“Colleges will need to educate across the entire spectrum of society — on campus and off campus, over a lifetime — and we’re not prepared to do that,” said Crow, who spoke on a panel titled “Next Generation College” at the Reagan Institute Summit on Education in Washington, D.C., on Thursday. The panelists talked about how to widen access to higher education, especially to adults in the workforce who never got a degree.
“We stopped innovating,” he said, noting that the earliest versions of higher education were inventive and adaptive, such as small colonial colleges chartered by governments, land-grant institutions started during the Civil War, and community colleges, the public system in California and research institutions launched in the 20th century.
“The class of institutions we need going forward isn’t fully fleshed out yet,” he said.
Crow said that universities will have to join together to meet the needs of students.
“Why don’t we form leagues among universities that don’t have anything to do with athletics so we can have the greatest programs in the world built around alliances?” he said.
ASU is already in the University Innovation Alliance with 10 other institutions, including Purdue University, to share best practices and work to improve outcomes such as completion.
Mitch Daniels, the president of Purdue, was also a speaker on the panel.
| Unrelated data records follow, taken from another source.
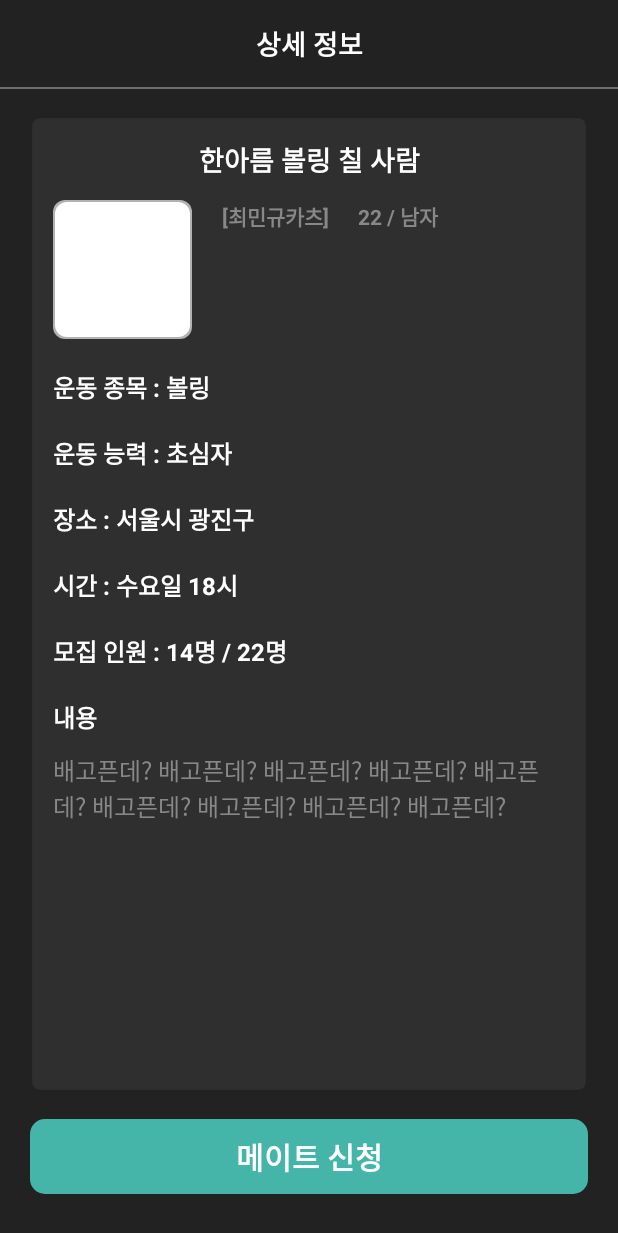
After one commit to beom84/SportsBuddy, an Android app built with Jetpack Compose: the MatchDetailActivity screen opened directly, with no data from a screen before it, on a phone screen of 412 x 824 dp. The commit adds this screen. Shown: the top 1233 px of the screen. Run offline under Robolectric (Android 15) with nearby library versions, the phone set to English and light mode, and no system bars; 1 statement that could not run was skipped.

Commit message:
[feat] match detail

```diff
--- a/app/src/main/AndroidManifest.xml
+++ b/app/src/main/AndroidManifest.xml
@@ -12,6 +12,9 @@
         android:supportsRtl="true"
         android:theme="@style/Theme.SportsBuddy"
         tools:targetApi="31">
+        <activity
+            android:name=".match.detail.MatchDetailActivity"
+            android:exported="false" />
         <activity
             android:name=".sample.SampleActivity"
             android:exported="false" />
--- a/app/src/main/java/com/example/sportsbuddy/match/Match.kt
+++ b/app/src/main/java/com/example/sportsbuddy/match/Match.kt
@@ -3,10 +3,14 @@ package com.example.sportsbuddy.match
 data class Match(
     val title: String,
     val type: String,
+    val curCount: Int,
     val maxCount: Int,
-    val curCount: Int,
     val area: String,
     val userName: String,
     val userAge: Int,
-    val userGender: String
-)
+    val userGender: String,
+    val userLevel: String,
+    val time: String,
+    val content: String,
+    val thumbnail: Int
+) : java.io.Serializable
--- /dev/null
+++ b/app/src/main/java/com/example/sportsbuddy/match/detail/MatchDetailActivity.kt
@@ -0,0 +1,58 @@
+package com.example.sportsbuddy.match.detail
+
+import android.content.Context
+import android.content.Intent
+import android.os.Bundle
+import android.util.Log
+import androidx.appcompat.app.AppCompatActivity
+import com.example.sportsbuddy.R
+import com.example.sportsbuddy.databinding.ActivityMatchDetailBinding
+import com.example.sportsbuddy.match.Match
+
+class MatchDetailActivity : AppCompatActivity() {
+
+    private lateinit var binding: ActivityMatchDetailBinding
+    private var match: Match? = null
+
+    override fun onCreate(savedInstanceState: Bundle?) {
+        super.onCreate(savedInstanceState)
+        binding = ActivityMatchDetailBinding.inflate(layoutInflater)
+        setContentView(binding.root)
+
+        this.window?.apply {
+            this.statusBarColor = getColor(R.color.grey_background)
+        }
+
+        match = intent.getSerializableExtra("match") as Match
+        Log.d("buddy-detail", "match: $match")
+
+        initView()
+    }
+
+    private fun initView() {
+        with(binding) {
+            if (match != null) {
+                tvMatchTitle.text = match!!.title
+                tvUserName.text = "[${match!!.userName}]"
+                tvUserDetail.text = "${match!!.userAge} / ${match!!.userGender}"
+                tvTypeInput.text = match!!.type
+                tvLevelInput.text = match!!.userLevel
+                tvAreaInput.text = match!!.area
+                tvTimeInput.text = match!!.time
+                tvRecruitInput.text = "${match!!.curCount}명 / ${match!!.maxCount}명"
+                tvContentInput.text = match!!.content
+                ivThumbnail.setImageResource(match!!.thumbnail)
+                ivThumbnail.clipToOutline = true
+            } else {
+                ivThumbnail.setImageResource(R.color.white)
+                ivThumbnail.clipToOutline = true
+            }
+        }
+    }
+
+    companion object {
+        fun getIntent(context: Context, match: Match) = Intent(context, MatchDetailActivity::class.java).apply{
+            putExtra("match", match)
+        }
+    }
+}
--- a/app/src/main/java/com/example/sportsbuddy/match/list/MatchListFragment.kt
+++ b/app/src/main/java/com/example/sportsbuddy/match/list/MatchListFragment.kt
@@ -11,6 +11,7 @@ import android.widget.ArrayAdapter
 import com.example.sportsbuddy.R
 import com.example.sportsbuddy.databinding.FragmentMatchListBinding
 import com.example.sportsbuddy.match.Match
+import com.example.sportsbuddy.match.detail.MatchDetailActivity
 
 class MatchListFragment : Fragment() {
     private var _binding : FragmentMatchListBinding? = null
@@ -38,6 +39,15 @@ class MatchListFragment : Fragment() {
         setLayoutManager()
         initMatchItems()
         initSpinner()
+        initListener()
+    }
+
+    private fun initListener() {
+        with(binding) {
+            fab.setOnClickListener {
+                // floating button 클릭 시 이벤트
+            }
+        }
     }
 
     private fun initSpinner() {
@@ -86,16 +96,20 @@ class MatchListFragment : Fragment() {
 
     private fun initMatchItems() {
         list.addAll(listOf(
-            Match("축구 할 사람","축구",  14, 22, "서울시 광진구", "최민규카츠", 22, "남자"),
-            Match("농구 할 사람", "농구", 5, 10, "서울시 광진구", "최민규카츠", 22," 남자"),
-            Match("볼링 칠 사람", "볼링", 6, 6, "서울시 광진구", "최민규카츠", 22, "남자"),
-            Match("축구 할 사람", "축구", 4, 22, "서울시 광진구", "최민규카츠", 22, "남자")
+            Match("축구 할 사람","축구",  14, 22, "서울시 광진구", "최민규카츠", 22, "남자",
+                "초심자", "수요일 18시", resources.getString(R.string.match_content_example), R.drawable.test_image),
+            Match("농구 할 사람", "농구", 5, 10, "서울시 광진구", "최민규카츠", 22,"남자",
+                "초심자", "수요일 18시", resources.getString(R.string.match_content_example), R.drawable.test_image),
+            Match("볼링 칠 사람", "볼링", 6, 6, "서울시 광진구", "최민규카츠", 22, "남자",
+                "초심자", "수요일 18시", resources.getString(R.string.match_content_example), R.drawable.test_image),
+            Match("축구 할 사람", "축구", 4, 22, "서울시 광진구", "최민규카츠", 22, "남자",
+                "초심자", "수요일 18시", resources.getString(R.string.match_content_example), R.drawable.test_image)
         ))
     }
 
     private fun setLayoutManager() {
         adapter = MatchListAdapter {
-
+            activity?.startActivity(MatchDetailActivity.getIntent(requireContext(), it))
         }
         binding.rvMatch.adapter = adapter
         adapter.setItems(list)
--- /dev/null
+++ b/app/src/main/res/drawable/shape_rect10_mint.xml
@@ -0,0 +1,6 @@
+<?xml version="1.0" encoding="utf-8"?>
+<shape android:shape="rectangle"
+    xmlns:android="http://schemas.android.com/apk/res/android">
+    <solid android:color="@color/mint" />
+    <corners android:radius="10dp" />
+</shape>
--- /dev/null
+++ b/app/src/main/res/layout/activity_match_detail.xml
@@ -0,0 +1,272 @@
+<?xml version="1.0" encoding="utf-8"?>
+<androidx.constraintlayout.widget.ConstraintLayout xmlns:android="http://schemas.android.com/apk/res/android"
+    xmlns:tools="http://schemas.android.com/tools"
+    android:layout_width="match_parent"
+    android:layout_height="match_parent"
+    xmlns:app="http://schemas.android.com/apk/res-auto"
+    android:background="@color/grey_background"
+    tools:context=".match.detail.MatchDetailActivity">
+
+    <TextView
+        android:id="@+id/tv_title"
+        android:layout_width="wrap_content"
+        android:layout_height="wrap_content"
+        android:text="상세 정보"
+        android:textStyle="bold"
+        android:textSize="18sp"
+        app:layout_constraintStart_toStartOf="parent"
+        app:layout_constraintEnd_toEndOf="parent"
+        app:layout_constraintTop_toTopOf="parent"
+        android:layout_marginTop="15dp"
+        android:textColor="@color/white"
+        />
+
+    <View
+        android:id="@+id/divider"
+        android:layout_width="match_parent"
+        android:layout_height="1dp"
+        android:background="@color/grey_divider"
+        app:layout_constraintTop_toBottomOf="@id/tv_title"
+        android:layout_marginTop="15dp"
+        />
+
+    <ScrollView
+        android:layout_width="match_parent"
+        android:layout_height="0dp"
+        app:layout_constraintTop_toBottomOf="@id/divider"
+        app:layout_constraintBottom_toTopOf="@id/tv_apply"
+        android:overScrollMode="never"
+        android:layout_marginHorizontal="20dp"
+        android:layout_marginVertical="18dp"
+        android:padding="15dp"
+        android:background="@drawable/shape_rect15_grey_item"
+        >
+        <androidx.constraintlayout.widget.ConstraintLayout
+            android:layout_width="match_parent"
+            android:layout_height="wrap_content"
+            >
+            <TextView
+                android:id="@+id/tv_match_title"
+                android:layout_width="wrap_content"
+                android:layout_height="wrap_content"
+                android:text="한아름 볼링 칠 사람"
+                android:textStyle="bold"
+                android:textSize="18sp"
+                app:layout_constraintStart_toStartOf="parent"
+                app:layout_constraintEnd_toEndOf="parent"
+                app:layout_constraintTop_toTopOf="parent"
+                android:textColor="@color/white"
+                />
+
+            <LinearLayout
+                android:id="@+id/ll_thumbnail"
+                android:layout_width="wrap_content"
+                android:layout_height="wrap_content"
+                app:layout_constraintTop_toBottomOf="@id/tv_match_title"
+                app:layout_constraintStart_toStartOf="parent"
+                android:layout_marginTop="13dp"
+                android:background="@drawable/shape_rect8_grey_thumbnail_background">
+                <ImageView
+                    android:id="@+id/iv_thumbnail"
+                    android:layout_width="90dp"
+                    android:layout_height="90dp"
+                    android:layout_margin="1dp"
+                    android:scaleType="centerCrop"
+                    android:background="@drawable/shape_rect8_outline"
+                    />
+            </LinearLayout>
+
+            <TextView
+                android:id="@+id/tv_user_name"
+                android:layout_width="wrap_content"
+                android:layout_height="wrap_content"
+                android:text="[최민규카츠]"
+                app:layout_constraintTop_toTopOf="@id/ll_thumbnail"
+                app:layout_constraintStart_toEndOf="@id/ll_thumbnail"
+                android:textStyle="bold"
+                android:textColor="@color/grey_content"
+                android:textSize="14sp"
+                android:layout_marginStart="20dp"
+                />
+
+            <TextView
+                android:id="@+id/tv_user_detail"
+                android:layout_width="wrap_content"
+                android:layout_height="wrap_content"
+                android:text="22 / 남자"
+                app:layout_constraintTop_toTopOf="@id/tv_user_name"
+                app:layout_constraintStart_toEndOf="@id/tv_user_name"
+                android:layout_marginStart="19dp"
+                android:textStyle="bold"
+                android:textColor="@color/grey_content"
+                android:textSize="14sp"
+                />
+
+            <TextView
+                android:id="@+id/tv_type"
+                android:layout_width="wrap_content"
+                android:layout_height="wrap_content"
+                android:text="운동 종목 : "
+                app:layout_constraintStart_toStartOf="parent"
+                app:layout_constraintTop_toBottomOf="@id/ll_thumbnail"
+                android:layout_marginTop="20dp"
+                android:textStyle="bold"
+                android:textColor="@color/white"
+                android:textSize="16sp"
+                />
+
+            <TextView
+                android:id="@+id/tv_type_input"
+                android:layout_width="wrap_content"
+                android:layout_height="wrap_content"
+                android:text="볼링"
+                app:layout_constraintStart_toEndOf="@id/tv_type"
+                app:layout_constraintTop_toTopOf="@id/tv_type"
+                android:textStyle="bold"
+                android:textColor="@color/white"
+                android:textSize="16sp"
+                />
+
+            <TextView
+                android:id="@+id/tv_level"
+                android:layout_width="wrap_content"
+                android:layout_height="wrap_content"
+                android:text="운동 능력 : "
+                app:layout_constraintStart_toStartOf="parent"
+                app:layout_constraintTop_toBottomOf="@id/tv_type"
+                android:layout_marginTop="20dp"
+                android:textStyle="bold"
+                android:textColor="@color/white"
+                android:textSize="16sp"
+                />
+
+            <TextView
+                android:id="@+id/tv_level_input"
+                android:layout_width="wrap_content"
+                android:layout_height="wrap_content"
+                android:text="초심자"
+                app:layout_constraintStart_toEndOf="@id/tv_level"
+                app:layout_constraintTop_toTopOf="@id/tv_level"
+                android:textStyle="bold"
+                android:textColor="@color/white"
+                android:textSize="16sp"
+                />
+
+            <TextView
+                android:id="@+id/tv_area"
+                android:layout_width="wrap_content"
+                android:layout_height="wrap_content"
+                android:text="장소 : "
+                app:layout_constraintStart_toStartOf="parent"
+                app:layout_constraintTop_toBottomOf="@id/tv_level"
+                android:layout_marginTop="20dp"
+                android:textStyle="bold"
+                android:textColor="@color/white"
+                android:textSize="16sp"
+                />
+
+            <TextView
+                android:id="@+id/tv_area_input"
+                android:layout_width="wrap_content"
+                android:layout_height="wrap_content"
+                android:text="서울시 광진구"
+                app:layout_constraintStart_toEndOf="@id/tv_area"
+                app:layout_constraintTop_toTopOf="@id/tv_area"
+                android:textStyle="bold"
+                android:textColor="@color/white"
+                android:textSize="16sp"
+                />
+
+            <TextView
+                android:id="@+id/tv_time"
+                android:layout_width="wrap_content"
+                android:layout_height="wrap_content"
+                android:text="시간 : "
+                app:layout_constraintStart_toStartOf="parent"
+                app:layout_constraintTop_toBottomOf="@id/tv_area"
+                android:layout_marginTop="20dp"
+                android:textStyle="bold"
+                android:textColor="@color/white"
+                android:textSize="16sp"
+                />
+
+            <TextView
+                android:id="@+id/tv_time_input"
+                android:layout_width="wrap_content"
+                android:layout_height="wrap_content"
+                android:text="수요일 18시"
+                app:layout_constraintStart_toEndOf="@id/tv_time"
+                app:layout_constraintTop_toTopOf="@id/tv_time"
+                android:textStyle="bold"
+                android:textColor="@color/white"
+                android:textSize="16sp"
+                />
+
+            <TextView
+                android:id="@+id/tv_recruit"
+                android:layout_width="wrap_content"
+                android:layout_height="wrap_content"
+                android:text="모집 인원 : "
+                app:layout_constraintStart_toStartOf="parent"
+                app:layout_constraintTop_toBottomOf="@id/tv_time"
+                android:layout_marginTop="20dp"
+                android:textStyle="bold"
+                android:textColor="@color/white"
+                android:textSize="16sp"
+                />
+
+            <TextView
+                android:id="@+id/tv_recruit_input"
+                android:layout_width="wrap_content"
+                android:layout_height="wrap_content"
+                android:text="14명 / 22명"
+                app:layout_constraintStart_toEndOf="@id/tv_recruit"
+                app:layout_constraintTop_toTopOf="@id/tv_recruit"
+                android:textStyle="bold"
+                android:textColor="@color/white"
+                android:textSize="16sp"
+                />
+
+            <TextView
+                android:id="@+id/tv_content"
+                android:layout_width="wrap_content"
+                android:layout_height="wrap_content"
+                android:text="내용"
+                app:layout_constraintStart_toStartOf="parent"
+                app:layout_constraintTop_toBottomOf="@id/tv_recruit"
+                android:layout_marginTop="20dp"
+                android:textStyle="bold"
+                android:textColor="@color/white"
+                android:textSize="16sp"
+                />
+
+            <TextView
+                android:id="@+id/tv_content_input"
+                android:layout_width="wrap_content"
+                android:layout_height="wrap_content"
+                android:text="배고픈데? 배고픈데? 배고픈데? 배고픈데? 배고픈데? 배고픈데? 배고픈데? 배고픈데? 배고픈데? "
+                app:layout_constraintStart_toStartOf="parent"
+                app:layout_constraintTop_toBottomOf="@id/tv_content"
+                android:layout_marginTop="11dp"
+                android:textColor="@color/grey_content"
+                android:textSize="16sp"
+                />
+        </androidx.constraintlayout.widget.ConstraintLayout>
+    </ScrollView>
+
+    <TextView
+        android:id="@+id/tv_apply"
+        android:layout_width="match_parent"
+        android:layout_height="50dp"
+        android:text="메이트 신청"
+        android:textStyle="bold"
+        android:textSize="20sp"
+        app:layout_constraintBottom_toBottomOf="parent"
+        android:layout_marginHorizontal="20dp"
+        android:gravity="center"
+        android:layout_marginBottom="28dp"
+        android:background="@drawable/shape_rect10_mint"
+        android:textColor="@color/white"
+        />
+
+</androidx.constraintlayout.widget.ConstraintLayout>
--- a/app/src/main/res/values/strings.xml
+++ b/app/src/main/res/values/strings.xml
@@ -1,3 +1,9 @@
 <resources>
     <string name="app_name">SportsBuddy</string>
+    <string name="match_content_example">
+        배고픈데 배고픈데 배고픈데 배고픈데 배고픈
+        \n라멘? 라멘? 라멘? 라멘? 라멘? 라멘? 라멘?
+        \n부찌? 부찌? 부찌? 부찌? 부찌? 부찌? 부찌?
+        \n치킨? 치킨? 치킨? 치킨? 치킨? 치킨? 치킨?
+    </string>
 </resources>
```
He predicted that not every institution will survive the changes that are needed.
“The history of what we now call disruption will tell you that it’s very difficult for the incumbent business or industry to make changes fast enough to fend off any new technology or business model innovation,” he said.
“If you look at higher education, it is a sitting duck for the same sort of cataclysm that happened to newspapers and record stores.”
Daniels noted that the value of higher education is being questioned.
“We’ve lost a lot of rigor in higher education. One reason the credential, the diploma, is now being challenged is that over time, employers and others in the world beyond found that it wasn’t, as they thought, proof of readiness for work or even citizenship.”
Crow was more optimistic.
“We have to understand that there will not be less learning, less knowledge or less need to know. We’ll be trying to understand things we can barely understand now,” he said.
“There will be new types of institutions and new alliances. Everything is accelerating.”
Watch a video of the panel discussion.